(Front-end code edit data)

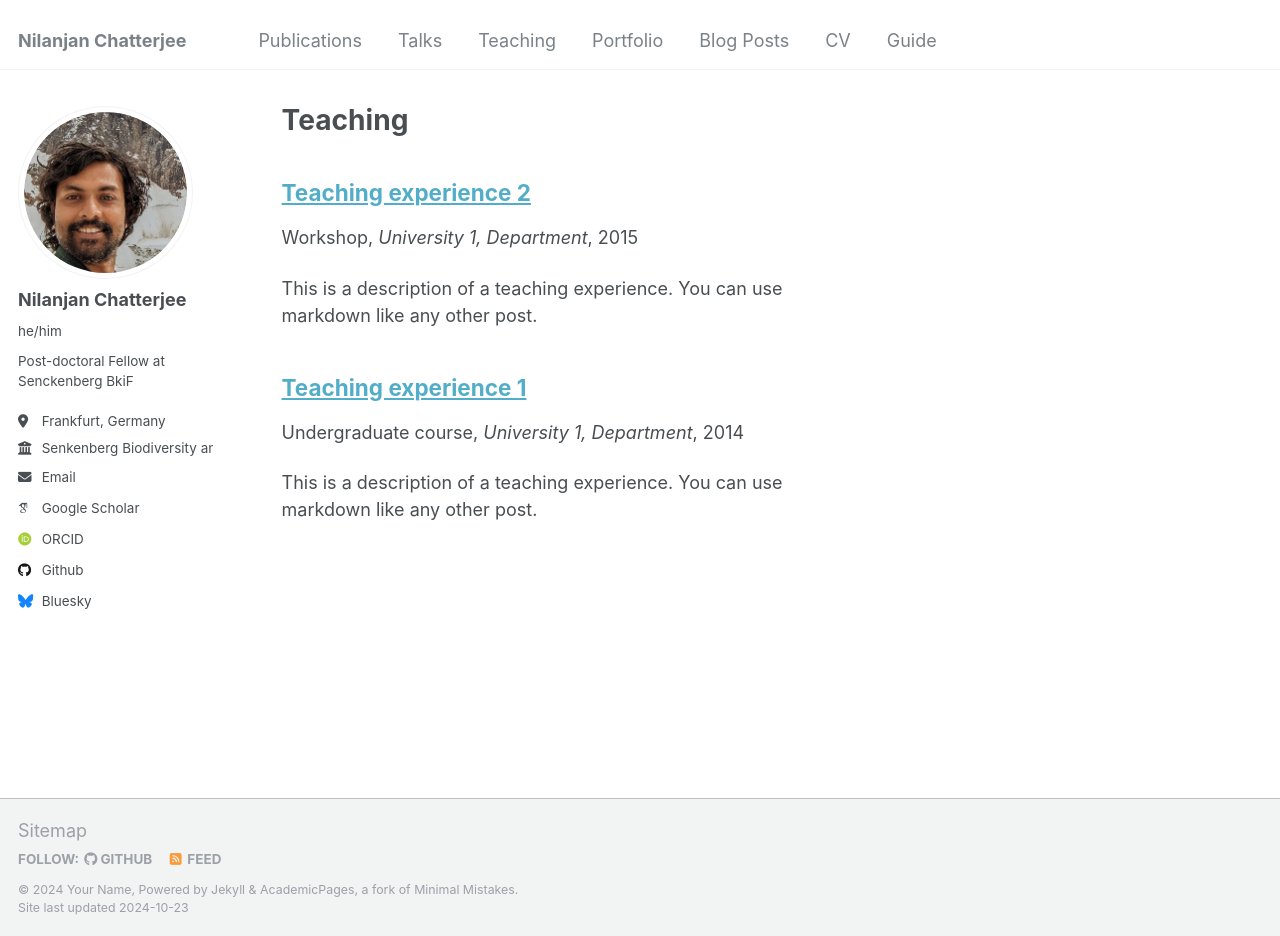
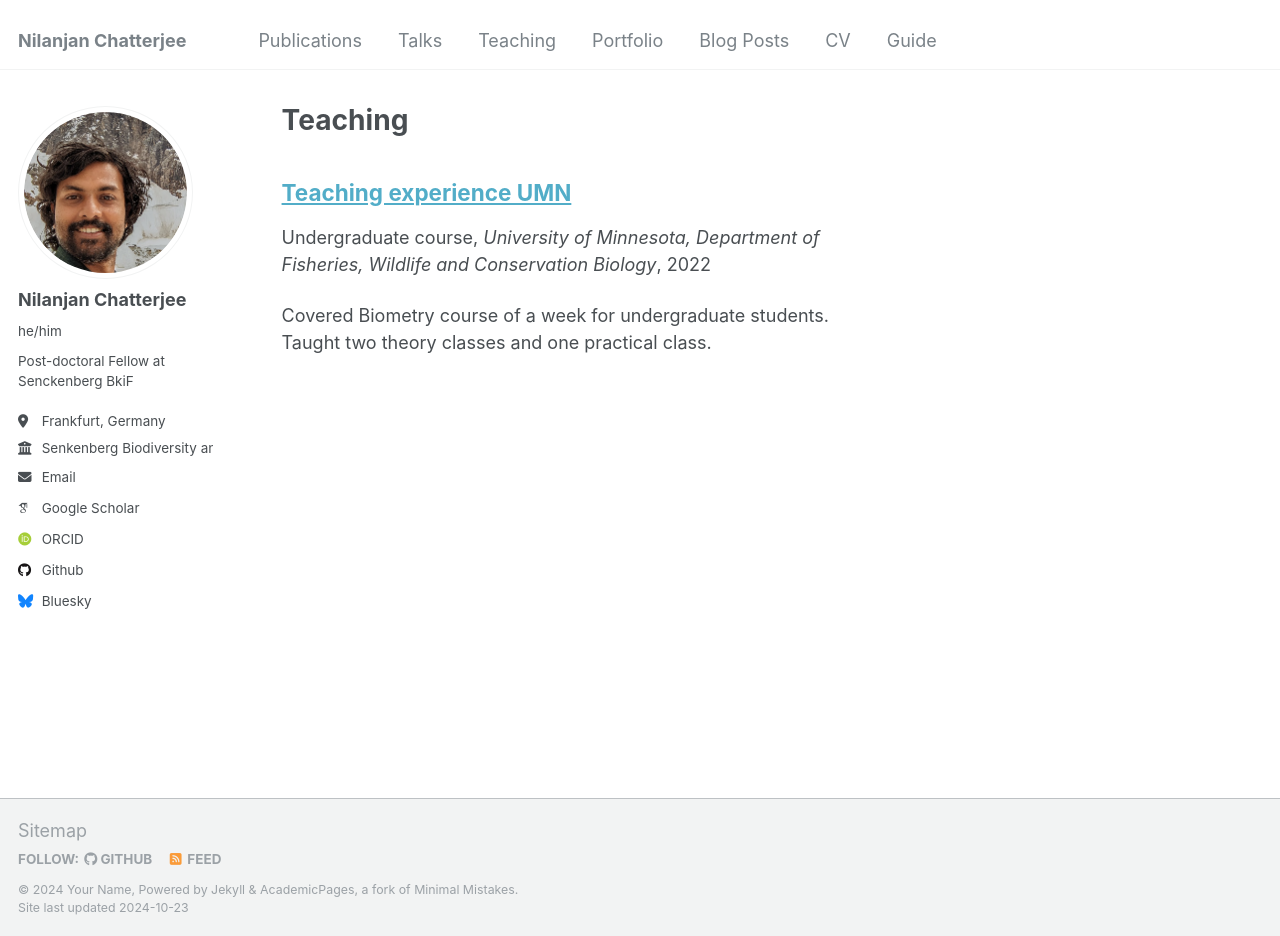
Before and after one commit to nilanjanchatterjee/nilanjanchatterjee.github.io, a Jekyll site: the page built from _pages/teaching.html, in a window 1280 px wide and 936 px high. Built offline with Jekyll 4.4.1, drawn with Linux system fonts in a browser that asks for light colours; some web fonts are replaced; a file with an impossible date is left out.

Commit message:
Updated website materials

```diff
--- a/_pages/cv.md
+++ b/_pages/cv.md
@@ -52,15 +52,11 @@ Talks
 
 Teaching
 ======
-▪ User-Friendly tools for conservation: Automated no-code analyses of animal tracking data using Moveapps- Workshop at TWS meeting 2023, USA
-▪ Introduction to Movement Ecology- Workshop at ATBC annual meeting 2023, India
-▪ Biometry- Undergraduate course at University of Minnesota – 2022 Fall semester (2 lectures, 1 lab)
-▪ Spatial Analysis using R-Workshop at ATBC-ASIA PACIFIC chapter meeting - 2019, Sri Lanka
-▪ Occupancy modelling- PhD Students of Wildlife Science, Wildlife Institute of India (2019)
-▪ Statistical analysis of ecological data- Post-graduate students of Wildlife Science, Wildlife Institute of India (2017, 2019)
-▪ Statistical analysis of ecological data- Diploma trainees in Wildlife Institute of India
+<ul>{% for post in site.teachings reversed %}
+    {% include archive-single-cv.html  %}
+  {% endfor %}</ul>
 
 Service and leadership
 ======
 * Vice-president and Treasurer of University of Minnesota Post-doctoral Association (2023-24 and 2022-23 respectively)
-*
+* Reviewer for multiple journals
--- a/_teaching/2014-spring-teaching-1.md
+++ /dev/null
@@ -1,20 +0,0 @@
----
-title: "Teaching experience 1"
-collection: teaching
-type: "Undergraduate course"
-permalink: /teaching/2014-spring-teaching-1
-venue: "University 1, Department"
-date: 2014-01-01
-location: "City, Country"
----
-
-This is a description of a teaching experience. You can use markdown like any other post.
-
-Heading 1
-======
-
-Heading 2
-======
-
-Heading 3
-======
--- a/_teaching/2015-spring-teaching-2.md
+++ /dev/null
@@ -1,20 +0,0 @@
----
-title: "Teaching experience 2"
-collection: teaching
-type: "Workshop"
-permalink: /teaching/2015-spring-teaching-1
-venue: "University 1, Department"
-date: 2015-01-01
-location: "City, Country"
----
-
-This is a description of a teaching experience. You can use markdown like any other post.
-
-Heading 1
-======
-
-Heading 2
-======
-
-Heading 3
-======
--- /dev/null
+++ b/_teaching/2022-fall-teaching-1.md
@@ -0,0 +1,20 @@
+---
+title: "Teaching experience UMN"
+collection: teaching
+type: "Undergraduate course"
+permalink: /teaching/2022-fall-teaching-1
+venue: "University of Minnesota, Department of Fisheries, Wildlife and Conservation Biology"
+date: 2022-10-01
+location: "St. Paul, Minnesota"
+---
+
+Covered Biometry course of a week for undergraduate students. Taught two theory classes and one practical class.
+
+Heading 1
+======
+
+Heading 2
+======
+
+Heading 3
+======
```
Also changed, not shown: _portfolio/portfolio-1.md (+6 -1 lines), _teaching/workshop-teaching.md (added, +23 -0 lines), images/500x300.jpg (added), images/500x300.png (deleted), images/500x300n.jpg (added).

_YOUR TASK_
Look through the entries above. Extract each line with the word "Wildlife".

_ANSWER SPACE_
-▪ Occupancy modelling- PhD Students of Wildlife Science, Wildlife Institute of India (2019)
-▪ Statistical analysis of ecological data- Post-graduate students of Wildlife Science, Wildlife Institute of India (2017, 2019)
-▪ Statistical analysis of ecological data- Diploma trainees in Wildlife Institute of India
+venue: "University of Minnesota, Department of Fisheries, Wildlife and Conservation Biology"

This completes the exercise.